A researcher at security software giant Symantec has discovered a new type of phishing attack that attempts to lure unsuspecting victims to give up financial information by using a survey.
A researcher at security software giant Symantec has discovered a new type of phishing attack that attempts to lure unsuspecting victims to give up financial information by using a survey sponsored by a fast food restaurant chain.
The e-mail encourages recipients to fill out a survey, which erroneously states a fast food restaurant sponsored, and make a quick $90.
After filling out the survey of eight simple questions and clicking on the "proceed" button, users are directed to enter their credit card information to receive $90. To process the request, the payment Web page asks for the payment card's security code, or CVV2, usually found on the back of most cards.
"This scam is different than normal phishing where phishers often impersonate banks and other financial institutions, claiming that the victim's account has been temporarily disabled, requiring some kind of action to restore it," writes Nick Johnston, a senior software engineer at Symantec Hosted Services. "The use of a well-known, unrelated, trusted third-party fast food restaurant brand as a vector for stealing confidential information is relatively new."
(With the mid-term elections upon us in the United States, remember phishers like to spoof campaign contribution Web pages too, see "The Potential Dangers of Online Contributions .")
The scam was directed at e-mail users in Australia and New Zealand, possibly because the cybercrooks are interested in credit card numbers from those countries, theorized Johnston.

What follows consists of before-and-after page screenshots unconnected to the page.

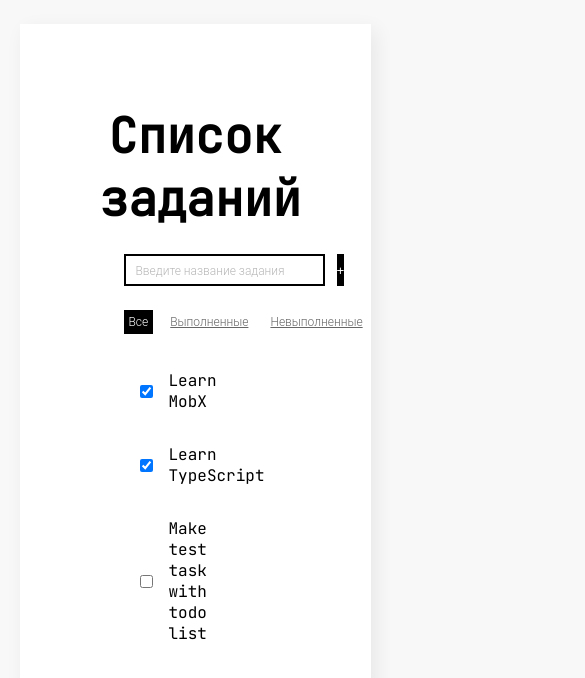
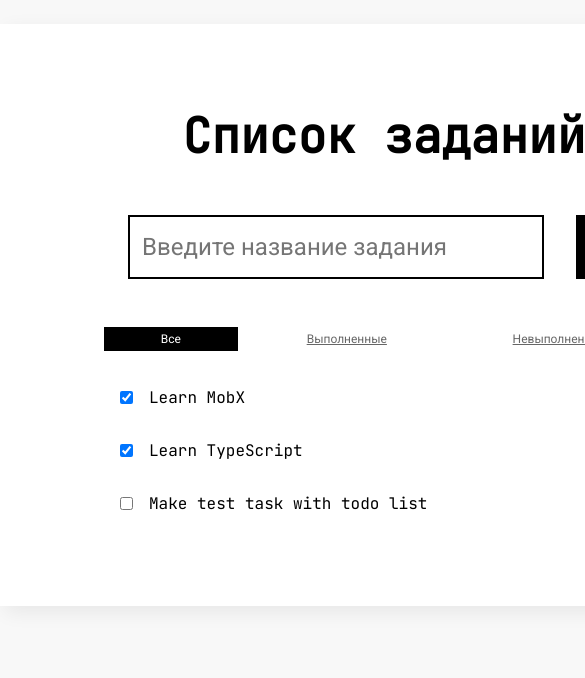
Before and after one commit to MakzaR/todo-react-mobx, a React (Create React App) app: page / in a window 390 px wide. Shown: the top 678 px of the page, 585 px wide, since content can reach past the window. Built offline with nearby package versions, Linux system fonts and the light colour scheme.

Commit message:
fixed add fom styles for mobile

```diff
--- a/src/App.scss
+++ b/src/App.scss
@@ -1,40 +1,50 @@
 @import url('https://fonts.googleapis.com/css?family=JetBrains+Mono');
+@import url('https://fonts.googleapis.com/css?family=Roboto');
 
-@mixin desktopHeadingFont() {
+$min-width: 1200px;
+$max-width: 768px;
+
+$font-size-desktop: 1.5em;
+$font-size-mobile: 3em;
+
+$padding-desktop: 2em;
+$padding-mobile: 5em;
+
+$width-desktop: 30vw;
+$width-mobile: 90vw;
+
+@mixin heading-font($font-size) {
   font-family: 'JetBrains Mono', sans-serif;
   font-style: normal;
   font-weight: 700;
-  font-size: 1.5em;
-}
-
-@mixin mobileHeadingFont() {
-  font-family: 'JetBrains Mono', sans-serif;
-  font-style: normal;
-  font-weight: 700;
-  font-size: 3em;
+  font-size: $font-size;
 }
 
 .container {
   text-align: center;
   margin: 1.5em auto;
-  padding: 5em;
+  padding: $padding-mobile;
 
   height: fit-content;
-  width: 90vw;
+  width: $width-mobile;
 
   background-color: white;
   box-shadow: 5px 6px 19px rgba(0, 0, 0, 0.07);
 
-  @media screen and (min-width: 1200px) {
-    width: 30vw;
-    padding: 2em;
+  @media screen and (min-width: $min-width) {
+    width: $width-desktop;
+    padding: $padding-desktop;
+  }
+
+  @media screen and (max-width: $max-width){
+    width: $max-width;
   }
 }
 
 h1 {
-  @include mobileHeadingFont();
+  @include heading-font($font-size-mobile);
 
-  @media screen and (min-width: 1200px) {
-    @include desktopHeadingFont();
+  @media screen and (min-width: $min-width) {
+    @include heading-font($font-size-desktop);
   }
 }
--- a/src/components/AddTodoItem/AddTodoItem.module.scss
+++ b/src/components/AddTodoItem/AddTodoItem.module.scss
@@ -1,3 +1,22 @@
+$min-width: 1200px;
+
+$font-size-desktop: 0.875em;
+$font-size-mobile: 1.5em;
+
+$margin-desktop: 1.5em;
+$margin-mobile: 3em;
+
+$padding-desktop: 1.5em;
+$padding-mobile: 3em;
+
+$gap-desktop: 1em;
+$gap-mobile: 2em;
+
+$input-height-desktop: 2em;
+$input-height-mobile: 2em;
+$input-padding-desktop: 12px;
+$input-padding-mobile: 0.5em;
+
 $placeholder-color: #B7B7B7;
 
 $button-color: black;
@@ -5,31 +24,38 @@ $button-color-hover: #4B4B4B;
 
 $button-text-color: white;
 
-@mixin placeholder-font($color) {
+@mixin input-font($font-size, $color) {
   font-family: 'Roboto', sans-serif;
   font-style: normal;
   font-weight: 300;
-  font-size: 12px;
+  font-size: $font-size;
   color: $color;
+  line-height: $font-size;
 }
 
 .formContainer {
   display: flex;
-  gap: 12px;
-  margin: 24px auto;
-  padding: 0 24px;
+  gap: $gap-mobile;
+  padding: $padding-mobile;
+
+  @media screen and (min-width: $min-width) {
+    gap: $gap-desktop;
+    padding: $padding-desktop;
+  }
 }
 
 .input {
   flex: auto;
-  padding: 10px;
-
-  height: 32px;
-
+  padding: $input-padding-mobile;
   border: 2px solid black;
 
-  &::placeholder {
-    @include placeholder-font($placeholder-color);
+  @include input-font($font-size-mobile, black);
+
+  @media screen and (min-width: $min-width) {
+    padding-left: $input-padding-desktop;
+    height: 2rem;
+
+    @include input-font($font-size-desktop, black);
   }
 
   &:focus {
@@ -38,14 +64,19 @@ $button-text-color: white;
 }
 
 .addButton {
-  width: 32px;
-  height: 32px;
+  width: 2em;
 
   background-color: $button-color;
   color: $button-text-color;
+  font-size: 2em;
+
   border: none;
+  cursor: pointer;
 
-  cursor: pointer;
+  @media screen and (min-width: $min-width) {
+    width: 2em;
+    font-size: 1em;
+  }
 
   &:hover {
     background-color: $button-color-hover;
--- a/src/components/TodoItem/TodoItem.module.scss
+++ b/src/components/TodoItem/TodoItem.module.scss
@@ -2,14 +2,14 @@ $container-color-hover: #F0F0F0;
 
 $button-text-color: #686868;
 
-@mixin taskFont() {
+@mixin task-font() {
   font-family: 'JetBrains Mono', sans-serif;
   font-style: normal;
   font-weight: 400;
   font-size: 16px;
 }
 
-@mixin buttonFont() {
+@mixin button-font() {
   font-family: 'Roboto', sans-serif;
   font-style: normal;
   font-weight: 400;
@@ -33,7 +33,7 @@ $button-text-color: #686868;
 }
 
 .taskText {
-  @include taskFont();
+  @include task-font();
 }
 
 .deleteButton {
@@ -46,7 +46,7 @@ $button-text-color: #686868;
   background: none;
   border: none;
 
-  @include buttonFont();
+  @include button-font();
 
   transform: rotate(45deg);
 
```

Regardless, "this shows the global nature of the phishing problem," he writes.
The phishers were crafty enough to try and pass off the Web site as legitimate by altering the URL to make it look like it was coming from New Zealand—with the country code top-level domain as "a.nz" rather than the authentic ".nz". Aside from the altered URL, there were other key tip-offs that this e-mail was fishy. First, the logo of the fast food restaurant was blurry. Second, an error message appeared above each survey question.
Johnston notes that the phishing site was taken down shortly before MessageLabs Intelligence discovered it, noting that its effect could have been limited. Nevertheless, he writes, "the site was hosted on a compromised server, and it's quite likely that the gang had many more compromised servers ready."
As always, to avoid becoming a phishing victim, never click on links in e-mails from unusual senders and never give up personal information unless you travel to the Web site by typing out the URL yourself.
♦ Screenshots by Symantec/MessageLabs Intelligence